[What is expected]:
Nothing but the pictures should be dropped; repeat the rest of the data below exactly.
== Materials provided ==
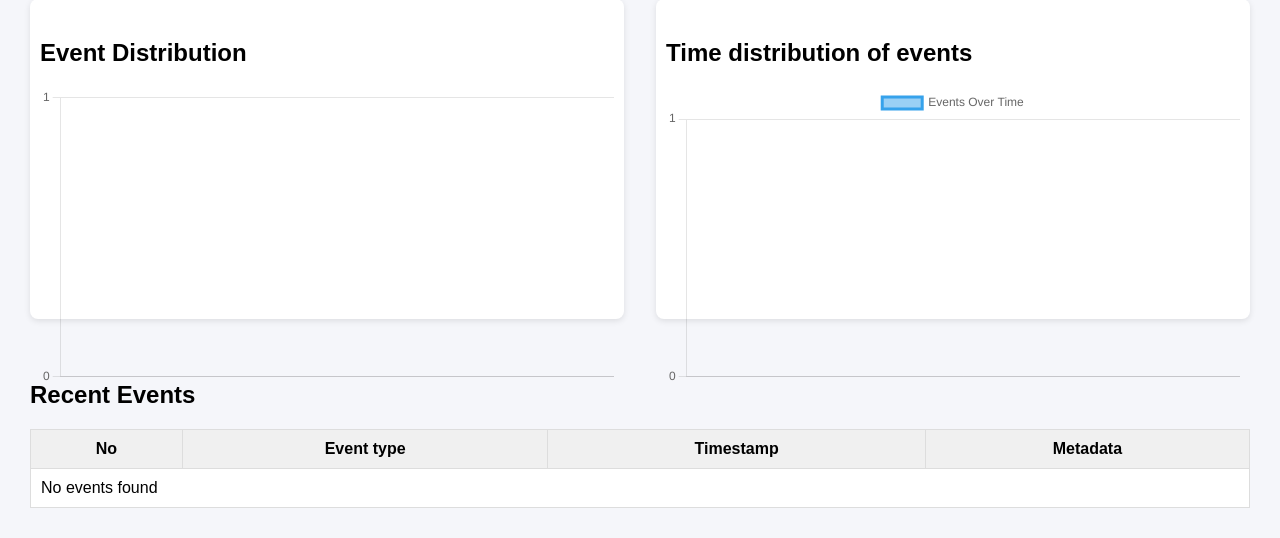
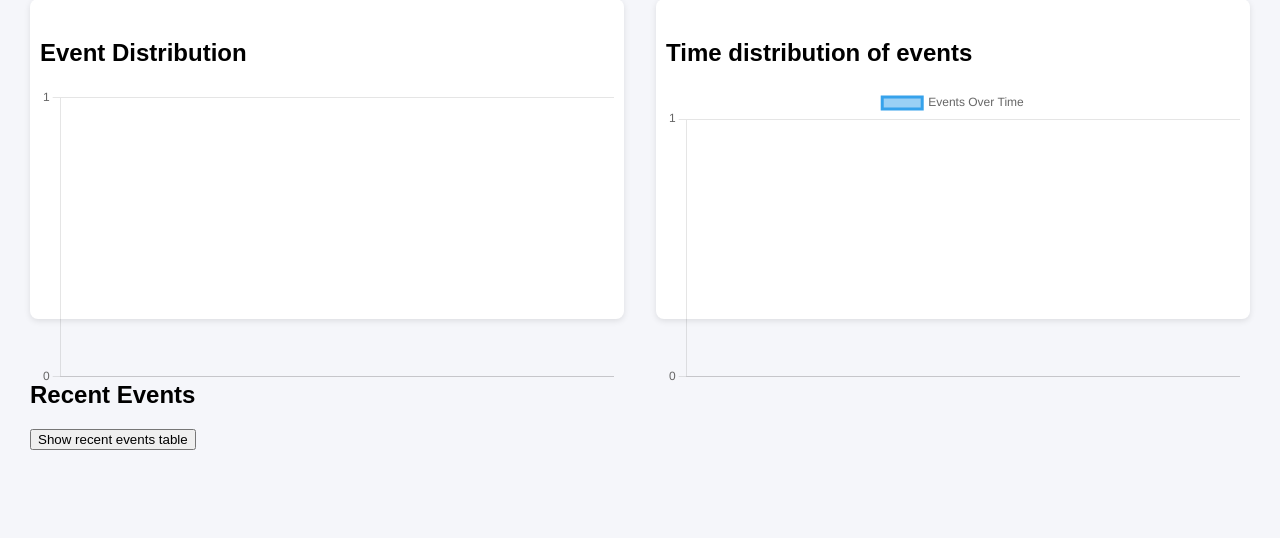
Before and after one commit to karianjahi/atlassian-app-analytics, a Django app: template core/analytics/templates/analytics/customer_detail.html in a window 1280 px wide. Shown: the part 569-1107 px from the top of the page. After the commit the page ends 1019 px from the top, so only its background shows below. Run offline with Django 5.2, Linux system fonts and the light colour scheme; the template is opened without the code that fills it, so the values that code supplies are empty.

Commit message:
Add functionality for hiding and revealing the table

```diff
--- a/core/analytics/static/analytics/css/customer_detail.css
+++ b/core/analytics/static/analytics/css/customer_detail.css
@@ -49,3 +49,7 @@ th {
     gap: 2em;
     padding-bottom: 2em;
 }
+
+.hidden {
+    display: none !important;
+}
--- a/core/analytics/static/analytics/js/customer_detail.js
+++ b/core/analytics/static/analytics/js/customer_detail.js
@@ -81,6 +81,14 @@ document.addEventListener("DOMContentLoaded", function () {
                     }
                 }
             }
-        })
+        });
+
     }
+    const table = document.getElementById("recentEventsTable");
+    const btn = document.getElementById("toggleTableBtn");
+
+    btn.addEventListener("click", () => {
+        table.classList.toggle("hidden");
+        btn.textContent = table.classList.contains("hidden") ? "Show recent events table" : "Hide recent events table"
+    });
 });
--- a/core/analytics/templates/analytics/customer_detail.html
+++ b/core/analytics/templates/analytics/customer_detail.html
@@ -84,7 +84,8 @@
 
     <div id="events">
         <h2>Recent Events</h2>
-        <table border="1">
+        <button id="toggleTableBtn">Show recent events table</button>
+        <table id="recentEventsTable" class="hidden" border="1">
             <thead>
                 <tr>
                     <th>No</th>
```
===
[Task output]:
Before and after one commit to karianjahi/atlassian-app-analytics, a Django app: template core/analytics/templates/analytics/customer_detail.html in a window 1280 px wide. Shown: the part 569-1107 px from the top of the page. After the commit the page ends 1019 px from the top, so only its background shows below. Run offline with Django 5.2, Linux system fonts and the light colour scheme; the template is opened without the code that fills it, so the values that code supplies are empty.

Commit message:
Add functionality for hiding and revealing the table

```diff
--- a/core/analytics/static/analytics/css/customer_detail.css
+++ b/core/analytics/static/analytics/css/customer_detail.css
@@ -49,3 +49,7 @@ th {
     gap: 2em;
     padding-bottom: 2em;
 }
+
+.hidden {
+    display: none !important;
+}
--- a/core/analytics/static/analytics/js/customer_detail.js
+++ b/core/analytics/static/analytics/js/customer_detail.js
@@ -81,6 +81,14 @@ document.addEventListener("DOMContentLoaded", function () {
                     }
                 }
             }
-        })
+        });
+
     }
+    const table = document.getElementById("recentEventsTable");
+    const btn = document.getElementById("toggleTableBtn");
+
+    btn.addEventListener("click", () => {
+        table.classList.toggle("hidden");
+        btn.textContent = table.classList.contains("hidden") ? "Show recent events table" : "Hide recent events table"
+    });
 });
--- a/core/analytics/templates/analytics/customer_detail.html
+++ b/core/analytics/templates/analytics/customer_detail.html
@@ -84,7 +84,8 @@
 
     <div id="events">
         <h2>Recent Events</h2>
-        <table border="1">
+        <button id="toggleTableBtn">Show recent events table</button>
+        <table id="recentEventsTable" class="hidden" border="1">
             <thead>
                 <tr>
                     <th>No</th>
```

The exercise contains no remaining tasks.